The skills minister declared herself to be “pleased and excited” to be at the Federation of Awarding Bodies annual conference, as she made good on the government’s promise to reset its relationship with the federation following its aborted legal challenge this summer.
Speaking on the first day of the event, held in Leicester on October 18 and 19, Anne Milton made clear that she planned to work together with awarding organisations to implement the government’s reforms.
“For T-levels to be a success we need to get to a whole new level of teamwork. We need partnership across the entire system,” she said.
Partnership, Ms Milton explained, meant “you being with us every step of the way”.
“It means that we want to listen and learn from you. It means that we want to draw on the huge amount of experience that you have behind you.”
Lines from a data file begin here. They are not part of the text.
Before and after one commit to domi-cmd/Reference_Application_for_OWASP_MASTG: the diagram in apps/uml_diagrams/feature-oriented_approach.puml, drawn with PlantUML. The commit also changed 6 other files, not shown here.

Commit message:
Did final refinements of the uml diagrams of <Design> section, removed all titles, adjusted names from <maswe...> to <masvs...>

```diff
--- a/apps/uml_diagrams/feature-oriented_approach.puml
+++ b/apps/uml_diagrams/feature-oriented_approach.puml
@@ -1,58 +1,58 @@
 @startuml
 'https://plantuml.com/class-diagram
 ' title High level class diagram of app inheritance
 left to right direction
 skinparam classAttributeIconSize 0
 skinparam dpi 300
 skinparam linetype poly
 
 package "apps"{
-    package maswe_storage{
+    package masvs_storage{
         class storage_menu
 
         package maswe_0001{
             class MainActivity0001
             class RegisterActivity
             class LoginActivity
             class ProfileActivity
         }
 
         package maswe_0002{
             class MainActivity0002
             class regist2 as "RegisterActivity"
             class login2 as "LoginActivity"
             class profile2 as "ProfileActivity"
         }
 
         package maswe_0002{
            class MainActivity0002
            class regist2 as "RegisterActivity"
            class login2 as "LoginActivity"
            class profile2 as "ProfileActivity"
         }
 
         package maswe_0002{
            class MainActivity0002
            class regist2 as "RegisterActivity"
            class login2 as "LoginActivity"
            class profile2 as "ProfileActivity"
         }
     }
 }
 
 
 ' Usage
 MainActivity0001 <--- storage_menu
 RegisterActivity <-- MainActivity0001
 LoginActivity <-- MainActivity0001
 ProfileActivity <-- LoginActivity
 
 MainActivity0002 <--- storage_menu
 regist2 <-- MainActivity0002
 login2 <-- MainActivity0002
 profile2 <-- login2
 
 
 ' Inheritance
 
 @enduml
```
The skills minister also referred to the controversial tender process for the qualifications, that will see just one awarding body selected to deliver each one.
In July this year FAB threatened legal action against the government’s proposals for the new qualifications, on the grounds that the timescales were irrational, there was a lack of proper engagement on the single-provider model and they would have a disproportionate effect on the sector.
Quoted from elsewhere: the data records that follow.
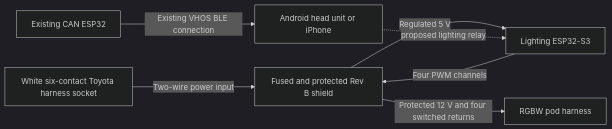
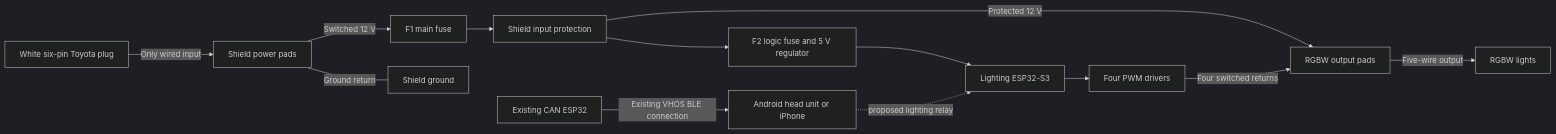
Before and after one commit to IsaiahDupree/4runner-vehicle-health-os: the diagram in hardware/console-led-node-v0.1/pcb-rgbw-revb/TOYOTA-POWER-BUILD.md, drawn with Mermaid (dark theme). The commit also changed other lines of this file and 5 other files, not shown here.

Commit message:
Show one Toyota input powering the controller and RGBW lights

````diff
--- a/hardware/console-led-node-v0.1/pcb-rgbw-revb/TOYOTA-POWER-BUILD.md
+++ b/hardware/console-led-node-v0.1/pcb-rgbw-revb/TOYOTA-POWER-BUILD.md
@@ -10,9 +12,15 @@
 ```mermaid
 flowchart LR
-  T[White six-contact Toyota harness socket] -->|Two-wire power input| P[Fused and protected Rev B shield]
-  P -->|Regulated 5 V| S[Lighting ESP32-S3]
-  S -->|Four PWM channels| P
-  P -->|Protected 12 V and four switched returns| L[RGBW pod harness]
+  T[White six-pin Toyota plug] -->|Only wired input| I[Shield power pads]
+  I -->|Switched 12 V| F[F1 main fuse]
+  I ---|Ground return| R[Shield ground]
+  F --> P[Shield input protection]
+  P -->|Protected 12 V| O[RGBW output pads]
+  P --> B[F2 logic fuse and 5 V regulator]
+  B --> S[Lighting ESP32-S3]
+  S --> D[Four PWM drivers]
+  D -->|Four switched returns| O
+  O -->|Five-wire output| L[RGBW lights]
   G[Existing CAN ESP32] -->|Existing VHOS BLE connection| A[Android head unit or iPhone]
   A -. proposed lighting relay .-> S
 ```
````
However, these plans were dropped in early August after the Department for Education watered down a number of its plans and offered to reset its relationship with awarding bodies.
The closing date for bids in the tender is October 26, and Ms Milton said she had “no doubt we’ll get some really strong bids because this is a chance to be at the forefront of some really groundbreaking and lasting changes”.
With 22 T-levels yet to launch, she said it “would be really great to see bids from all parts of the sector, including awarding bodies pooling their expertise in consortia”.
Ms Milton had opened her speech by saying she was “particularly pleased to be able to use one of the best acronyms in the business” and declared “you are fabulous”.
She closed her speech by expressing her gratitude for being invited to speak at the event.
“I look forward to continuing to work together, making sure we get all our changes right,” she said.
Ms Milton’s remarks about T-levels followed a plea from FAB chair Paul Eeles during his speech immediately before the skills minister took to the stage.
He said the federation supported the “principle of T-levels as part of a holistic approach to technical-education reform”.
But he said the organisation “would like to see a more proactive approach to encourage consortia bids from our members so that we avoid the single point of failure problem, of awarding just a single licence per T-Level pathway”.
Mr Eeles said he believed “we can positively reset our relationship with government, despite the recent challenges”, and that he was “looking forward” to working more closely with government “to make the technical education reforms a real success”.